Sponsored by SBAM in partnership with Crain’s Detroit Business, the event will be held 7:30 a.m. – 10 a.m. March 20 at the Amway Grand Hotel in Grand Rapids. A keynote address will be presented by Mark Lange, executive director of the Edward Lowe Foundation. Panelists include SBAM President and CEO Rob Fowler; Bonnie Alfonso, president and Chief Embellishment Officer for Alfie Logo Gear for Work and Play in Traverse City; and Yan Ness, Chief Executive Officer for Online Tech Inc. of Ann Arbor. Alfonso and Ness will share what they learned from their participation in the Pure Michigan Business Connect Economic Gardening Pilot Program.

The Title Sponsor for the event is the Michigan Economic Development Corporation. Premier Sponsors are Clark Hill PLC and Consumers Energy. The Major Sponsor is Comcast Business Class. The Supporting Sponsor is hiredMYway. The Location Sponsor is the Amway Grand Plaza.

Photo by http://www.flickr.com/photos/programwitch/

How you can create a productive, "leaderful" small business. Today at 10 a.m. on the Business Next free audio seminar

Program guest Dr. Joe Raelin talks with Michael Rogers about the key aspects of creating a "leaderful" small business operation. Raelin will conduct a March 14 program in Lansing sponsored by Capital Quality and Innovation (click here for details.) 

Listen today at 10 a.m., 3 p.m. and 8 p.m. on the Michigan Business Network. Listen to archived programs anytime at your convenience on your PC or mobile device by going to the Business Next show page

Get Business Next audio seminars delivered three times a week automatically to your iPhone or other mobile device. Subscribe in iTunes using this URL

Resolutions Would Block Union Elections Rule

From SBAM's national affiliate, NSBA:

On Feb. 16, Reps. John Kline (R-Minn.), Phil Gingrey (R-Ga.) and Phil Roe (R-Tenn.), along with 65 cosponsors, introduced in the U.S. House of Representatives a resolution (H.J. Res. 103) to disapprove under the Congressional Review Act the union elections rule submitted by the National Labor Relations Board (NLRB) late last year.
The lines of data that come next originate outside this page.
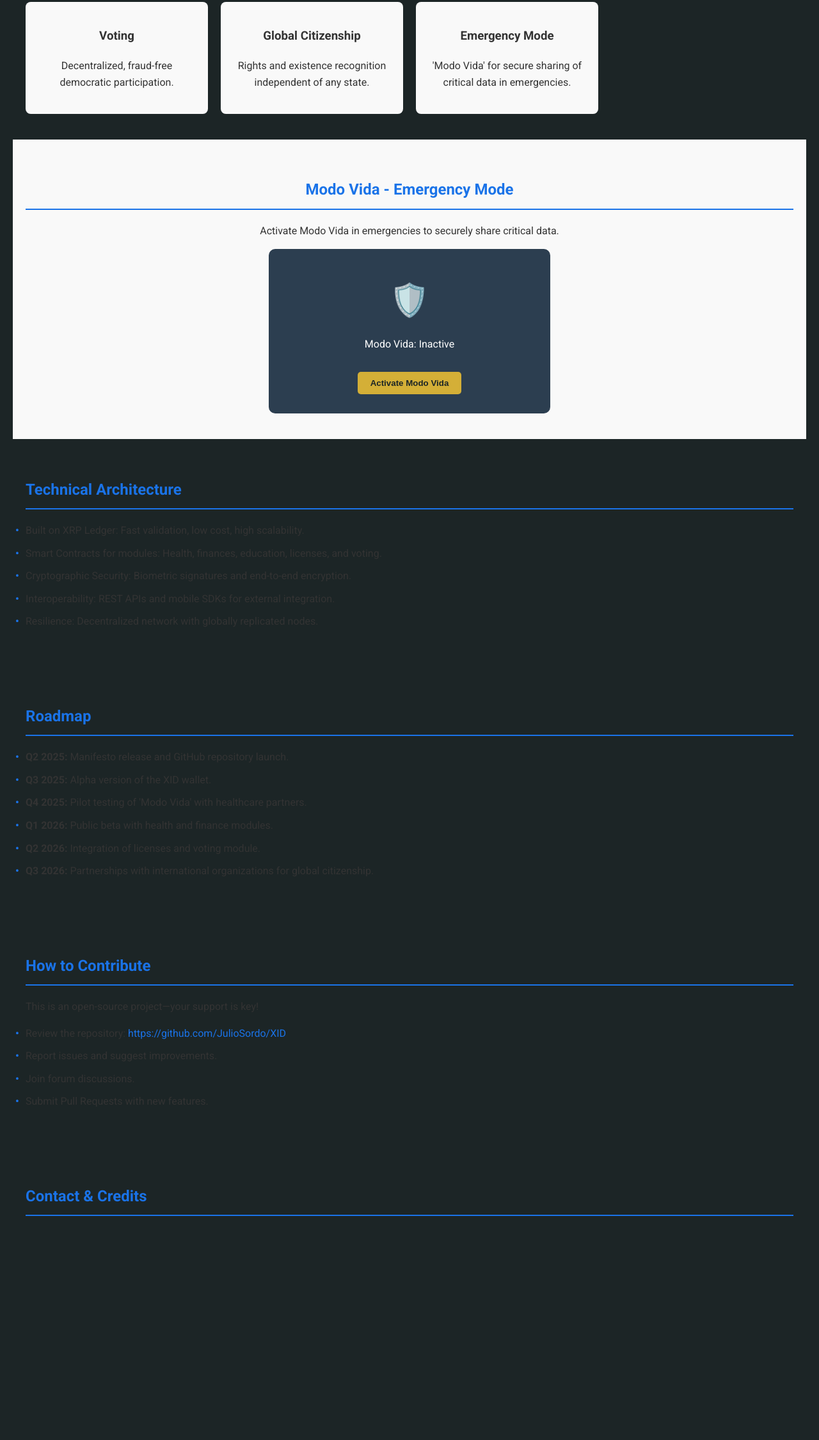
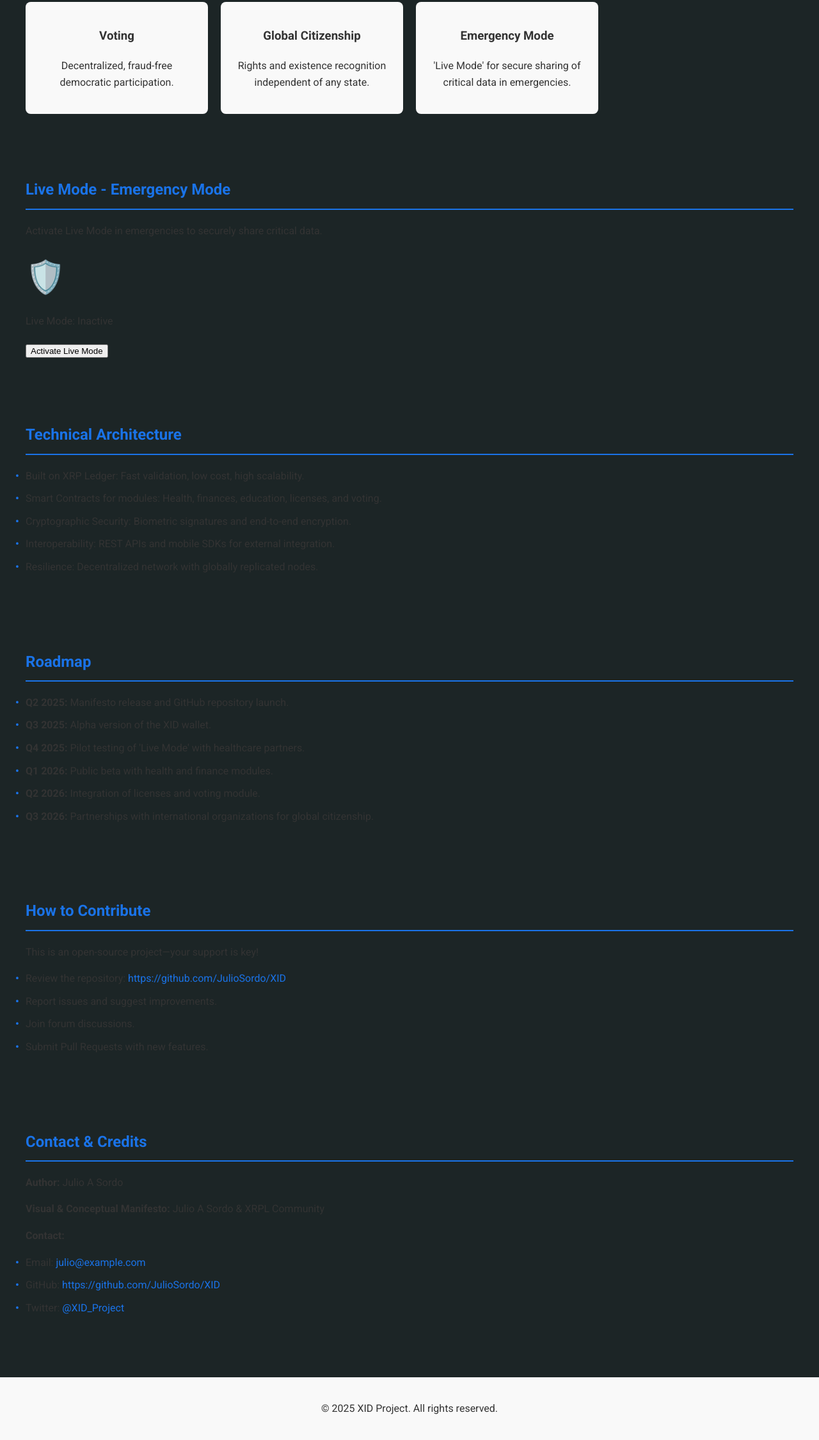
Before and after one commit to JulioSordo/XID, a plain HTML site: page index.html in a window 1280 px wide. Shown: the part 948-3198 px from the top of the page at 64% size. Before the commit the page ends 2908 px from the top, so only its background shows below. Drawn offline with Linux system fonts and the light colour scheme.

Commit message:
Update index.html

```diff
--- a/index.html
+++ b/index.html
@@ -52,24 +52,24 @@
             </div>
             <div class="feature-card">
                 <h3>Emergency Mode</h3>
-                <p>'Modo Vida' for secure sharing of critical data in emergencies.</p>
+                <p>'Live Mode' for secure sharing of critical data in emergencies.</p>
             </div>
         </div>
     </section>
 
-    <!-- Sección: Modo Vida -->
-    <section id="modo-vida">
-        <h2>Modo Vida - Emergency Mode</h2>
-        <p>Activate Modo Vida in emergencies to securely share critical data.</p>
+    <!-- Sección: Live Mode -->
+    <section id="live-mode">
+        <h2>Live Mode - Emergency Mode</h2>
+        <p>Activate Live Mode in emergencies to securely share critical data.</p>
         <noscript>
-            <p style="color: red; font-weight: bold;">JavaScript is disabled in your browser. Please enable JavaScript to use Modo Vida.</p>
+            <p style="color: red; font-weight: bold;">JavaScript is disabled in your browser. Please enable JavaScript to use Live Mode.</p>
         </noscript>
-        <div class="modo-vida-container">
+        <div class="live-mode-container">
             <div class="escudo-luminoso">
                 <div class="shield-icon">🛡️</div>
-                <p id="status">Modo Vida: Inactive</p>
+                <p id="status">Live Mode: Inactive</p>
             </div>
-            <button id="activate-btn" onclick="toggleModoVida()">Activate Modo Vida</button>
+            <button id="activate-btn" onclick="toggleLiveMode()">Activate Live Mode</button>
             <div id="qr-section" class="qr-section hidden">
                 <h3>Temporary QR Code</h3>
                 <div class="qr-placeholder">[QR Code Placeholder]</div>
@@ -101,7 +101,7 @@
         <ul>
             <li><strong>Q2 2025:</strong> Manifesto release and GitHub repository launch.</li>
             <li><strong>Q3 2025:</strong> Alpha version of the XID wallet.</li>
-            <li><strong>Q4 2025:</strong> Pilot testing of 'Modo Vida' with healthcare partners.</li>
+            <li><strong>Q4 2025:</strong> Pilot testing of 'Live Mode' with healthcare partners.</li>
             <li><strong>Q1 2026:</strong> Public beta with health and finance modules.</li>
             <li><strong>Q2 2026:</strong> Integration of licenses and voting module.</li>
             <li><strong>Q3 2026:</strong> Partnerships with international organizations for global citizenship.</li>
@@ -120,4 +120,21 @@
     </section>
 
     <section id="contact">
-        <h2>Contact & Credits</h
+        <h2>Contact & Credits</h2>
+        <p><strong>Author:</strong> Julio A Sordo</p>
+        <p><strong>Visual & Conceptual Manifesto:</strong> Julio A Sordo & XRPL Community</p>
+        <p><strong>Contact:</strong></p>
+        <ul>
+            <li>Email: <a href="mailto:julio@example.com">julio@example.com</a></li>
+            <li>GitHub: <a href="https://github.com/JulioSordo/XID">https://github.com/JulioSordo/XID</a></li>
+            <li>Twitter: <a href="https://twitter.com/XID_Project">@XID_Project</a></li>
+        </ul>
+    </section>
+
+    <footer>
+        <p>© 2025 XID Project. All rights reserved.</p>
+    </footer>
+
+    <script src="scripts.js"></script>
+</body>
+</html>
```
A similar resolution (S.J. Res. 36) was introduced in the U.S. Senate by Sens. Mike Enzi (R-Wyo.) and Johnny Isakson (R-Ga.)which has 44 cosponsors.

Often referred to as the "ambush elections" rule, NSBA took a firm stance last year against the rule, filing comments which detailed the unfair process and significant burden it would pose for small businesses.

NSBA has submitted a letter in support of both resolutions which, if passed, would prevent the regulation from going into effect. Of primary concern with the ambush elections rule is the fact that unions can spend months or even years in advance of filing a petition to encourage employee support of unionization. The unions control when a petition is filed, giving them the upper-hand in planning and spreading information to the workforce. Employers, under this proposed rule, would then bear the full brunt of a shortened timeframe which, in certain circumstances, could be just 10 days following the filing of a petition. 

The current median time between a petition being filed and the elections is only 38 days. Moreover, unions prevailed in 71 percent of elections in FY 2011. It is unclear, therefore, that there even exists any major flaw in the process or major delays--as NLRB has claimed--that have prompted this proposal. 

The primary objective of the National Labor Relations Act is to “assure employees the fullest freedom to decide whether or not they desire union representation.” Employees ought to have unfettered access to information from both sides on the implications of a unionizing campaign before a vote would happen. This rule impedes that objective. 

The rule would dramatically limit the scope of the pre-hearing process. Previously, both the NLRB and courts have come to the conclusion that, as the law spells out, a pre-election hearing is necessary to ensure fairness to employers and to protect the rights of employees to make informed choices in the elections.